Your instructions:
Search the records for the string "extends", and show each line where it appears.

Data in this exercise:
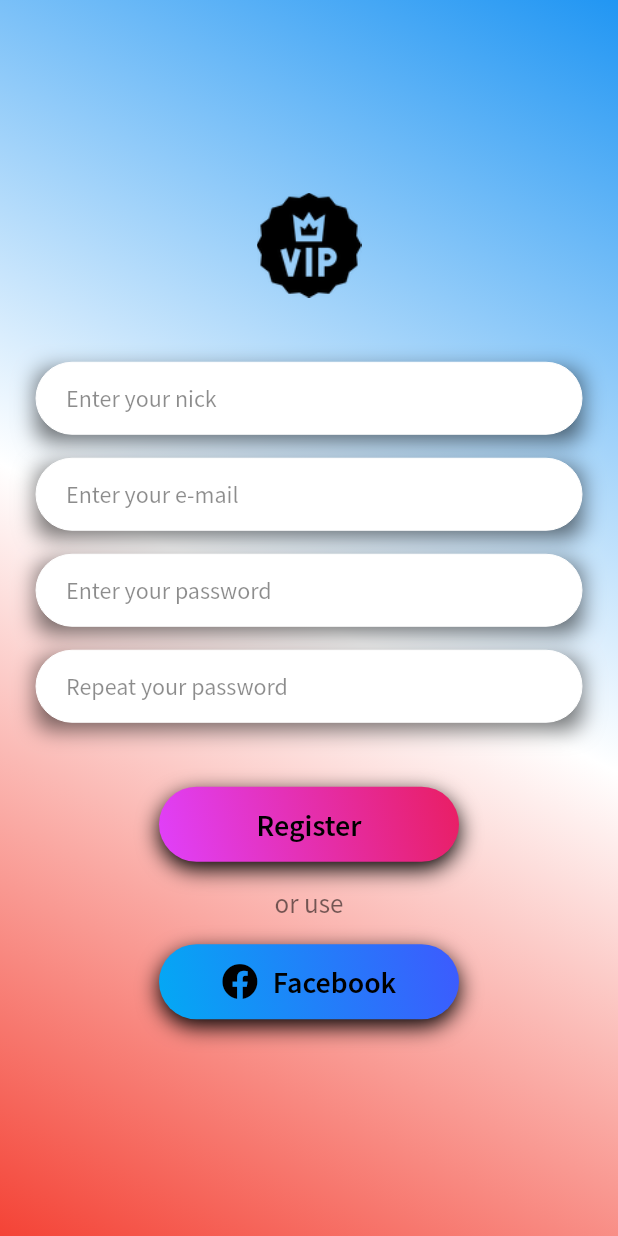
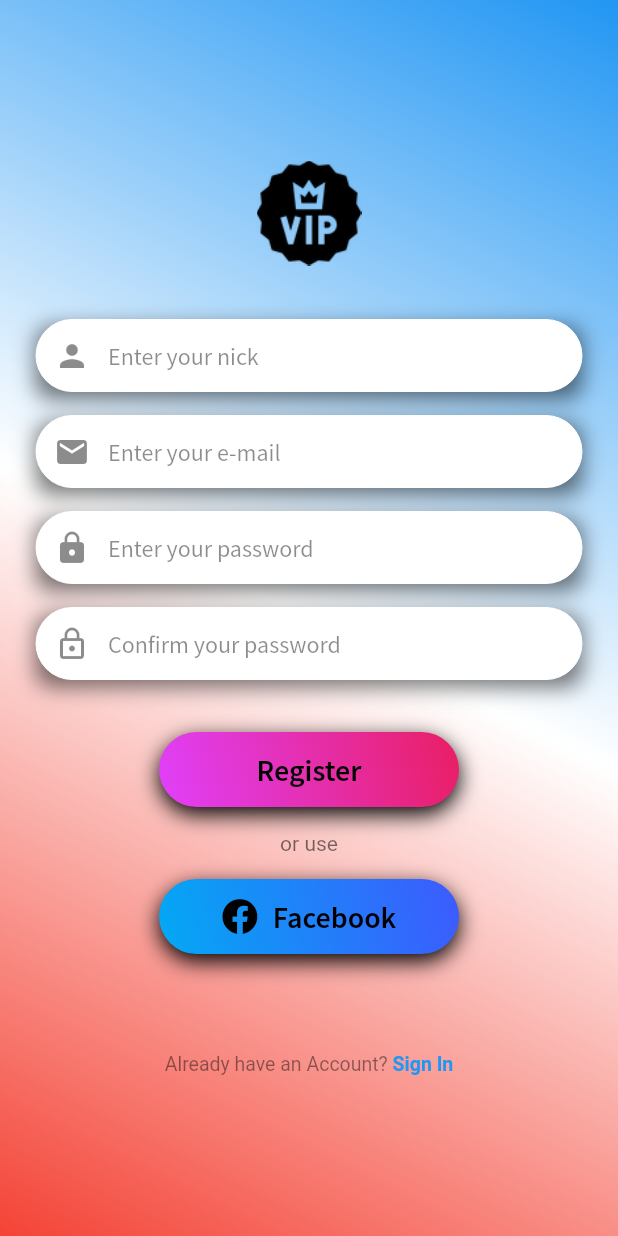
Before and after one commit to tpal-dev/Flutter_iOS_Android_Web_VIP_CHAT, a Flutter app: the RegistrationScreen screen opened by its route, on a phone screen of 412 x 824 dp. Run offline on Flutter 3.47's test engine with Material 2 defaults, Android fonts, the phone set to English and light mode, and no system bars; our stand-ins replace animated_text_kit, font_awesome_flutter.

Commit message:
refactoring UI login and registration screen

```diff
--- a/lib/main.dart
+++ b/lib/main.dart
@@ -19,8 +19,8 @@ class MyApp extends StatelessWidget {
         textTheme: TextTheme(
           bodyText2: TextStyle(
               color: Colors.black54,
-              fontSize: 18,
-              fontFamily: kFontSourceSansPro,
+              fontSize: 14,
+              // fontFamily: kFontSourceSansPro,
               fontWeight: FontWeight.normal),
         ),
       ),
--- a/lib/screens/registration_screen.dart
+++ b/lib/screens/registration_screen.dart
@@ -1,6 +1,8 @@
 import 'package:flutter/material.dart';
+import 'package:flutter/rendering.dart';
 import 'package:font_awesome_flutter/font_awesome_flutter.dart';
 import 'package:vip_chat_app/constants.dart';
+import 'package:vip_chat_app/screens/login_screen.dart';
 import 'package:vip_chat_app/widgets/customized_icon_animated_button.dart';
 import 'package:vip_chat_app/widgets/customized_medium_animated_button.dart';
 import 'package:vip_chat_app/widgets/customized_white_textfield.dart';
@@ -13,6 +15,37 @@ class RegistrationScreen extends StatefulWidget {
 }
 
 class _RegistrationScreenState extends State<RegistrationScreen> {
+  Widget _buildSignIpBtn() {
+    return GestureDetector(
+      onTap: () => Navigator.pushNamed(context, LoginScreen.id),
+      child: MouseRegion(
+        cursor: SystemMouseCursors.click,
+        child: RichText(
+          text: TextSpan(
+            children: [
+              TextSpan(
+                text: 'Already have an Account? ',
+                style: TextStyle(
+                  color: Colors.black45,
+                  fontSize: 13.0,
+                  fontWeight: FontWeight.w400,
+                ),
+              ),
+              TextSpan(
+                text: 'Sign In',
+                style: TextStyle(
+                  color: Colors.blue,
+                  fontSize: 13.0,
+                  fontWeight: FontWeight.bold,
+                ),
+              ),
+            ],
+          ),
+        ),
+      ),
+    );
+  }
+
   @override
   Widget build(BuildContext context) {
     return Scaffold(
@@ -32,28 +65,42 @@ class _RegistrationScreenState extends State<RegistrationScreen> {
                   child: Image.asset('images/logo.png'),
                 ),
               ),
-              SizedBox(
-                height: 35.0,
-              ),
+              SizedBox(height: 20.0),
               CustomizedWhiteTextField(
+                icon: Icon(
+                  Icons.person,
+                  color: Colors.black45,
+                ),
                 hintText: 'Enter your nick',
                 onChanged: (value) {},
               ),
               CustomizedWhiteTextField(
+                icon: Icon(
+                  Icons.email,
+                  color: Colors.black45,
+                ),
                 hintText: 'Enter your e-mail',
                 onChanged: (value) {},
               ),
               CustomizedWhiteTextField(
+                icon: Icon(
+                  Icons.lock,
+                  color: Colors.black45,
+                ),
+                obscureText: true,
                 hintText: 'Enter your password',
                 onChanged: (value) {},
               ),
               CustomizedWhiteTextField(
-                hintText: 'Repeat your password',
+                icon: Icon(
+                  Icons.lock_outline,
+                  color: Colors.black45,
+                ),
+                obscureText: true,
+                hintText: 'Confirm your password',
                 onChanged: (value) {},
               ),
-              SizedBox(
-                height: 19.0,
-              ),
+              SizedBox(height: 19.0),
               CustomizedMediumAnimatedButton(
                 title: 'Register',
                 onTap: () {},
@@ -75,6 +122,8 @@ class _RegistrationScreenState extends State<RegistrationScreen> {
                   color: Colors.black,
                 ),
               ),
+              SizedBox(height: 50.0),
+              _buildSignIpBtn(),
             ],
           ),
         ),
--- a/lib/widgets/customized_text_button.dart
+++ b/lib/widgets/customized_text_button.dart
@@ -14,7 +14,7 @@ class CustomizedTextButton extends StatelessWidget {
   final Function onPressed;
   final String fontFamily;
   final FontWeight fontWeight;
-  final int fontSize;
+  final double fontSize;
   final Color color;
 
   @override
--- a/lib/widgets/customized_white_textfield.dart
+++ b/lib/widgets/customized_white_textfield.dart
@@ -5,15 +5,19 @@ class CustomizedWhiteTextField extends StatelessWidget {
   CustomizedWhiteTextField({
     @required this.hintText,
     @required this.onChanged,
+    this.icon,
+    this.obscureText,
   });
 
   final String hintText;
   final void Function(String) onChanged;
+  final Widget icon;
+  final bool obscureText;
 
   @override
   Widget build(BuildContext context) {
     return Padding(
-      padding: const EdgeInsets.symmetric(vertical: 8.0),
+      padding: const EdgeInsets.only(top: 16.0),
       child: Container(
         constraints: BoxConstraints(maxWidth: 400.0),
         decoration: BoxDecoration(
@@ -27,11 +31,13 @@ class CustomizedWhiteTextField extends StatelessWidget {
           ],
         ),
         child: TextField(
+          obscureText: obscureText ?? false,
           onChanged: onChanged,
           style: TextStyle(
             color: Colors.black,
           ),
           decoration: InputDecoration(
+            prefixIcon: icon ?? null,
             filled: true,
             fillColor: Colors.white,
             hintText: hintText,
```
Also changed, not shown: lib/screens/login_screen.dart (+98 -14 lines), lib/screens/welcome_screen.dart (+5 -9 lines).
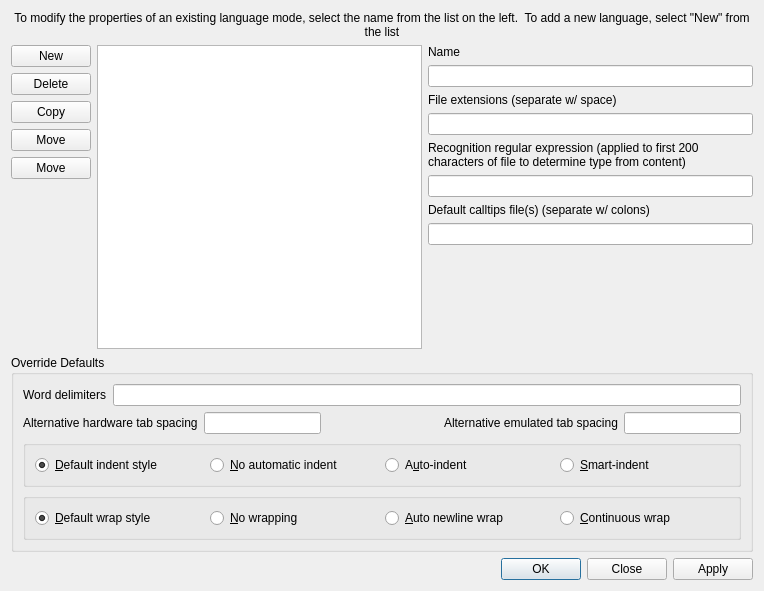
Before: the Qt Designer form source/DialogLanguageModes.ui in eteran/nedit-ng, drawn with Qt 5.
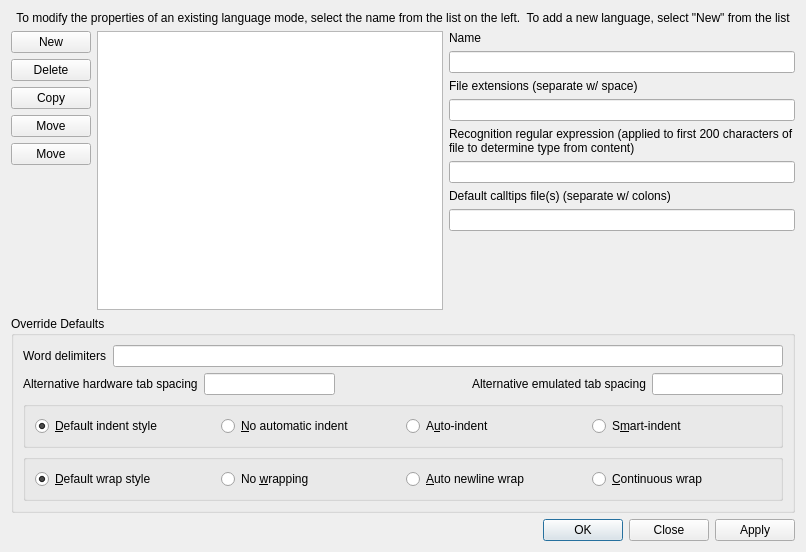
After: the same form once the commit is applied. Icons and pictures are not drawn.

The edit to the form file:
```diff
--- a/source/DialogLanguageModes.ui
+++ b/source/DialogLanguageModes.ui
@@ -6,8 +6,8 @@
    <rect>
     <x>0</x>
     <y>0</y>
-    <width>764</width>
-    <height>591</height>
+    <width>806</width>
+    <height>552</height>
    </rect>
   </property>
   <property name="windowTitle">
@@ -274,7 +274,7 @@
          <item>
           <widget class="QRadioButton" name="radioIndentSmart">
            <property name="text">
-            <string>&amp;Smart-indent</string>
+            <string>S&amp;mart-indent</string>
            </property>
           </widget>
          </item>
@@ -303,7 +303,7 @@
          <item>
           <widget class="QRadioButton" name="radioWrapNone">
            <property name="text">
-            <string>&amp;No wrapping</string>
+            <string>No &amp;wrapping</string>
            </property>
           </widget>
          </item>
```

Solution:
@@ -19,8 +19,8 @@ class MyApp extends StatelessWidget {
@@ -13,6 +15,37 @@ class RegistrationScreen extends StatefulWidget {
 class _RegistrationScreenState extends State<RegistrationScreen> {
@@ -32,28 +65,42 @@ class _RegistrationScreenState extends State<RegistrationScreen> {
@@ -75,6 +122,8 @@ class _RegistrationScreenState extends State<RegistrationScreen> {
@@ -14,7 +14,7 @@ class CustomizedTextButton extends StatelessWidget {
@@ -5,15 +5,19 @@ class CustomizedWhiteTextField extends StatelessWidget {
@@ -27,11 +31,13 @@ class CustomizedWhiteTextField extends StatelessWidget {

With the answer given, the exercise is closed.